President Uhuru Kenyatta says the Dadaab refugee complex will have to be closed for the good of the region, in spite of incessant campaigns by rights groups to have the plan abandoned. At a joint press conference with UN Secretary-General Antonio Guterres, President Kenyatta argued the camp as it is today no longer serves its original purpose of offering temporary shelter. “Our policy has been clear for some time: The events that led to the establishment of Dadaab are terribly tragic and the best response to that tragedy is to help refugees to return and rebuild their nation,” he said at State House, Nairobi. “And that is Kenya’s policy and our efforts to hasten repatriation and resettlement of refugees. But as always, these efforts shall remain guided by relevant domestic and international laws.” Daily Nation

KDF Soldier Killed, Five Injured in al Shabaab Attack Near Kenya-Somali Border
A KDF soldier has died and five others injured after two IEDs exploded in different locations in Lamu near the Somali border. The explosions also destroyed armoured vehicles that the soldiers were using for patrols near Sirira and Ishakan on Tuesday afternoon. KDF said the explosive devices have been planted on the roads by the Al Shabaab. More officers have been deployed in the area to reinforce surveillance and patrols. Last night, US President Donald Trump spoke with President Uhuru Kenyatta on how to overcome terrorism and other regional security challenges through close cooperation. President Trump expressed appreciation for Kenya’s significant contributions to the African Union Mission in Somalia and recognised Kenyan troops’ sacrifices in the fight against al-Shabaab. The Nairobi Star

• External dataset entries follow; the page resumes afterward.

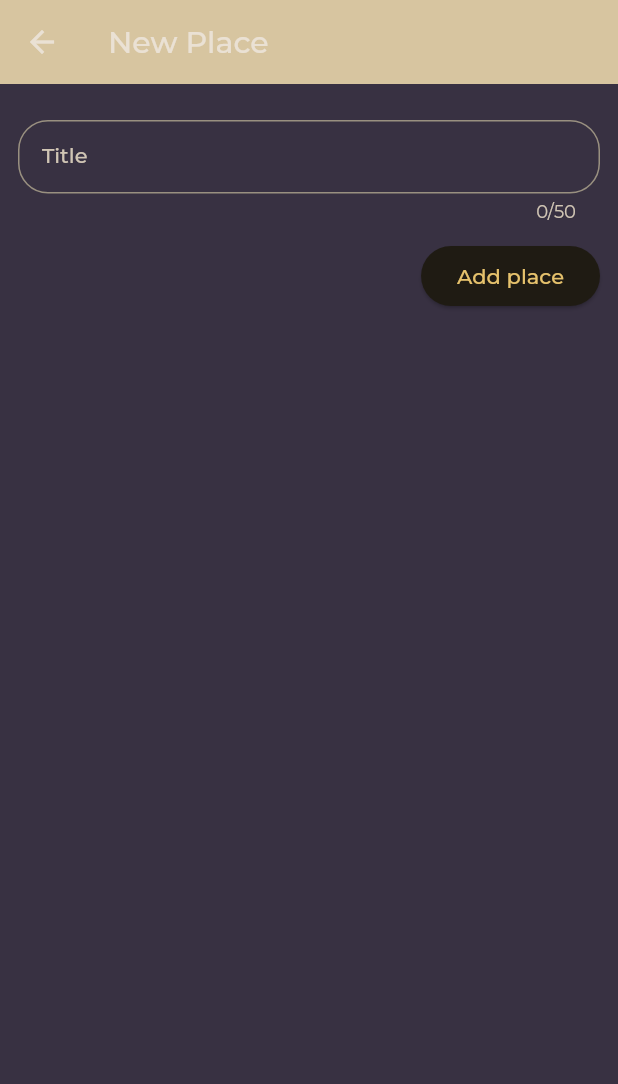
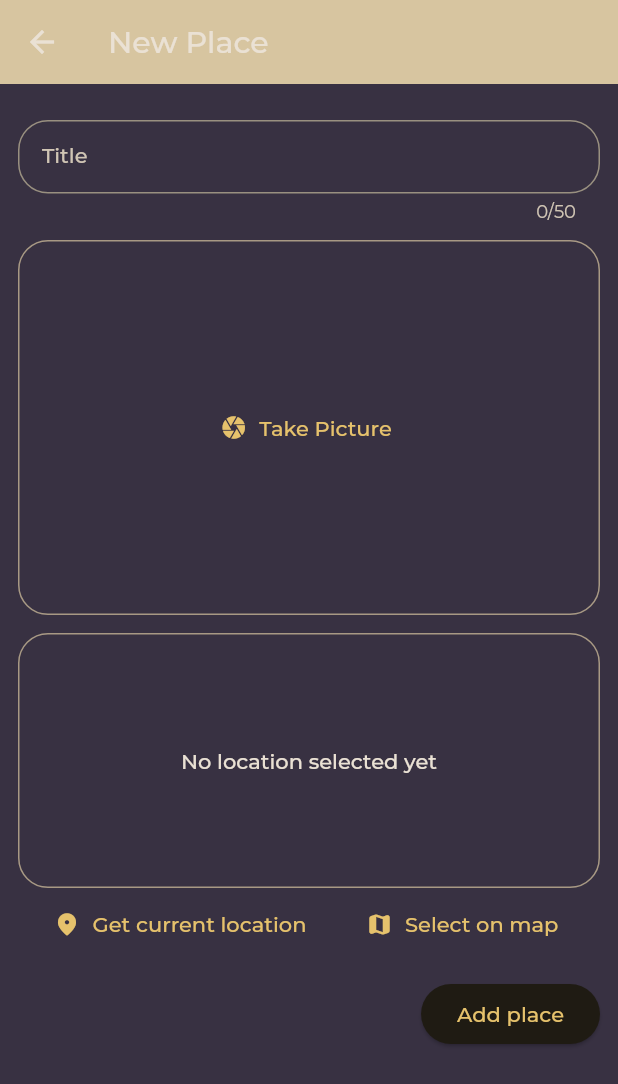
Before and after one commit to DarlingOlvera/Flutter_beginner, a Flutter app: the NewPlace screen opened directly, on a phone screen of 412 x 824 dp. Shown: the top 1084 px of the screen. Run offline on Flutter 3.47's test engine with Material 2 defaults, Android fonts, the phone set to English and light mode, and no system bars; our stand-ins replace flutter_riverpod, google_fonts, image_picker, location, transparent_image.

Commit message:
favorite_places image and location input avances

```diff
--- a/favorite_places/lib/models/place.dart
+++ b/favorite_places/lib/models/place.dart
@@ -1,3 +1,4 @@
+import 'dart:io';
 import 'package:uuid/uuid.dart';
 
 const uuid = Uuid();
@@ -5,8 +6,10 @@ const uuid = Uuid();
 class Place {
   Place({
     required this.title,
+    required this.image,
   }) : id = uuid.v4();
 
   final String id;
   final String title;
+  final File image;
 }
--- a/favorite_places/lib/providers/user_places.dart
+++ b/favorite_places/lib/providers/user_places.dart
@@ -1,11 +1,12 @@
 import 'package:flutter_riverpod/flutter_riverpod.dart';
 import 'package:favorite_places/models/place.dart';
+import 'dart:io';
 
 class UserPlacesNotifier extends StateNotifier<List<Place>> {
   UserPlacesNotifier() : super(const []);
 
-  void addPlace(String title) {
-    final newPlace = Place(title: title);
+  void addPlace(String title, File image) {
+    final newPlace = Place(title: title, image: image);
     state = [newPlace, ...state];
   }
 }
--- a/favorite_places/lib/screens/new_place.dart
+++ b/favorite_places/lib/screens/new_place.dart
@@ -1,6 +1,9 @@
+import 'package:favorite_places/widgets/image_input.dart';
+import 'package:favorite_places/widgets/location_input.dart';
 import 'package:flutter/material.dart';
 import 'package:flutter_riverpod/flutter_riverpod.dart';
 import 'package:favorite_places/providers/user_places.dart';
+import 'dart:io';
 
 class NewPlace extends ConsumerStatefulWidget {
   const NewPlace({super.key});
@@ -12,12 +15,15 @@ class NewPlace extends ConsumerStatefulWidget {
 class _NewPlaceState extends ConsumerState<NewPlace> {
   final _formKey = GlobalKey<FormState>();
   var _enteredTitle = '';
+  File? _selectedImage;
 
   void _savePlace() {
-    if (_formKey.currentState!.validate()) {
+    if (_formKey.currentState!.validate() || _selectedImage == null) {
       _formKey.currentState!.save();
 
-      ref.read(userPlacesProvider.notifier).addPlace(_enteredTitle);
+      ref
+          .read(userPlacesProvider.notifier)
+          .addPlace(_enteredTitle, _selectedImage!);
       Navigator.of(context).pop();
     }
   }
@@ -35,7 +41,7 @@ class _NewPlaceState extends ConsumerState<NewPlace> {
         ),
         backgroundColor: Theme.of(context).colorScheme.secondary,
       ),
-      body: Padding(
+      body: SingleChildScrollView(
         padding: const EdgeInsets.symmetric(
           vertical: 24,
           horizontal: 12,
@@ -72,6 +78,19 @@ class _NewPlaceState extends ConsumerState<NewPlace> {
               const SizedBox(
                 height: 12,
               ),
+              //Image input
+              ImageInput(
+                onSelectedImage: (image) {
+                  _selectedImage = image;
+                },
+              ),
+              const SizedBox(
+                height: 12,
+              ),
+              LocationInput(),
+              const SizedBox(
+                height: 12,
+              ),
               Row(
                 mainAxisAlignment: MainAxisAlignment.end,
                 children: [
--- a/favorite_places/lib/screens/places.dart
+++ b/favorite_places/lib/screens/places.dart
@@ -40,7 +40,10 @@ class PlacesScreen extends ConsumerWidget {
           ),
         ],
       ),
-      body: PlacesList(places: userPlaces),
+      body: Padding(
+        padding: const EdgeInsets.all(12),
+        child: PlacesList(places: userPlaces),
+      ),
     );
   }
 }
--- /dev/null
+++ b/favorite_places/lib/widgets/image_input.dart
@@ -0,0 +1,67 @@
+import 'package:flutter/material.dart';
+import 'package:image_picker/image_picker.dart';
+import 'dart:io'; // File type
+
+class ImageInput extends StatefulWidget {
+  const ImageInput({super.key, required this.onSelectedImage});
+
+  final void Function(File image) onSelectedImage;
+  @override
+  State<ImageInput> createState() => _ImageInputState();
+}
+
+class _ImageInputState extends State<ImageInput> {
+  File? _selectedImage;
+
+  void _takePicture() async {
+    final imagePicker = ImagePicker();
+    final picFile =
+        await imagePicker.pickImage(source: ImageSource.camera, maxWidth: 600);
+
+    if (picFile == null) {
+      return;
+    }
+
+    setState(() {
+      _selectedImage = File(
+          picFile.path); //File(picFile.path) para convertir el xfile a file
+    });
+
+    widget.onSelectedImage(_selectedImage!);
+  }
+
+  @override
+  Widget build(BuildContext context) {
+    Widget imageContent = TextButton.icon(
+      onPressed: _takePicture,
+      icon: const Icon(Icons.camera),
+      label: const Text('Take Picture'),
+    );
+
+    if (_selectedImage != null) {
+      imageContent = GestureDetector(
+        onTap: _takePicture,
+        child: ClipRRect(
+          borderRadius: BorderRadius.circular(20),
+          child: Image.file(
+            _selectedImage!,
+            fit: BoxFit.cover,
+            width: double.infinity,
+            height: double.infinity,
+          ),
+        ),
+      );
+    }
+    return Container(
+        decoration: BoxDecoration(
+          border: Border.all(
+              width: 1,
+              color: Theme.of(context).colorScheme.secondary.withOpacity(0.7)),
+          borderRadius: BorderRadius.circular(20),
+        ),
+        height: 250,
+        width: double.infinity,
+        alignment: Alignment.center,
+        child: imageContent);
+  }
+}
--- /dev/null
+++ b/favorite_places/lib/widgets/location_input.dart
@@ -0,0 +1,98 @@
+import 'package:location/location.dart';
+import 'package:flutter/material.dart';
+
+class LocationInput extends StatefulWidget {
+  const LocationInput({super.key});
+
+  @override
+  State<LocationInput> createState() => _LocationInputState();
+}
+
+class _LocationInputState extends State<LocationInput> {
+  Location? _pickedLocation;
+  var _getingLocation = false;
+
+  void _getCurrentLocation() async {
+    Location location = Location();
+
+    bool serviceEnabled;
+    PermissionStatus permissionGranted;
+    LocationData locationData;
+
+    serviceEnabled = await location.serviceEnabled();
+    if (!serviceEnabled) {
+      serviceEnabled = await location.requestService();
+      if (!serviceEnabled) {
+        return;
+      }
+    }
+
+    permissionGranted = await location.hasPermission();
+    if (permissionGranted == PermissionStatus.denied) {
+      permissionGranted = await location.requestPermission();
+      if (permissionGranted != PermissionStatus.granted) {
+        return;
+      }
+    }
+
+    setState(() {
+      _getingLocation = true;
+    });
+
+    locationData = await location.getLocation();
+
+    setState(() {
+      _getingLocation = false;
+    });
+
+    print(
+      'location data: ${locationData.latitude} - ${locationData.longitude}',
+    );
+  }
+
+  @override
+  Widget build(BuildContext context) {
+    Widget previewContent = Text(
+      'No location selected yet',
+      textAlign: TextAlign.center,
+      style: Theme.of(context)
+          .textTheme
+          .bodyLarge!
+          .copyWith(color: Theme.of(context).colorScheme.onBackground),
+    );
+    if (_getingLocation) {
+      previewContent = CircularProgressIndicator();
+    }
+    return Column(
+      children: [
+        Container(
+            alignment: Alignment.center,
+            height: 170,
+            width: double.infinity,
+            decoration: BoxDecoration(
+              border: Border.all(
+                width: 1,
+                color: Theme.of(context).colorScheme.secondary.withOpacity(0.7),
+              ),
+              borderRadius: BorderRadius.circular(20),
+            ),
+            child: previewContent),
+        Row(
+          mainAxisAlignment: MainAxisAlignment.spaceEvenly,
+          children: [
+            TextButton.icon(
+              onPressed: _getCurrentLocation,
+              icon: const Icon(Icons.location_on_rounded),
+              label: const Text('Get current location'),
+            ),
+            TextButton.icon(
+              onPressed: () {},
+              icon: const Icon(Icons.map_rounded),
+              label: const Text('Select on map'),
+            ),
+          ],
+        ),
+      ],
+    );
+  }
+}
--- a/favorite_places/pubspec.yaml
+++ b/favorite_places/pubspec.yaml
@@ -39,6 +39,12 @@ dependencies:
   riverpod: ^2.4.0
   flutter_riverpod: ^2.4.0
   uuid: ^4.0.0
+  image_picker: ^1.0.4
+  location:
+    git:
+      url: https://github.com/781flyingdutchman/flutterlocation.git
+      ref: V4
+      path: packages/location
 
 dev_dependencies:
   flutter_test:
```
Also changed, not shown: favorite_places/lib/screens/place_details.dart (+10 -0 lines), favorite_places/lib/widgets/places_list.dart (+7 -4 lines), favorite_places/pubspec.lock, 5 other files.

US Embassy Assures Nigerians They Are Welcome to Travel
The US embassy in Nigeria said on Wednesday that Nigerians were welcome to travel to the United States following confusion over President Donald Trump’s new immigration rules. A foreign affairs adviser to President Muhammadu Buhari on Monday warned citizens against non-essential travel to the United States, as some Nigerians had been denied entry at the border. “The US embassy in Abuja wishes to clarify that there is no reason for Nigerians with valid visas to postpone or cancel their travel to the United States,” said the embassy in a statement. “There is no prohibition against Nigerian lawful permanent residents or persons with a valid visa or other US government authorisation from entering the United States.” News 24

 



Photo: Adam Jones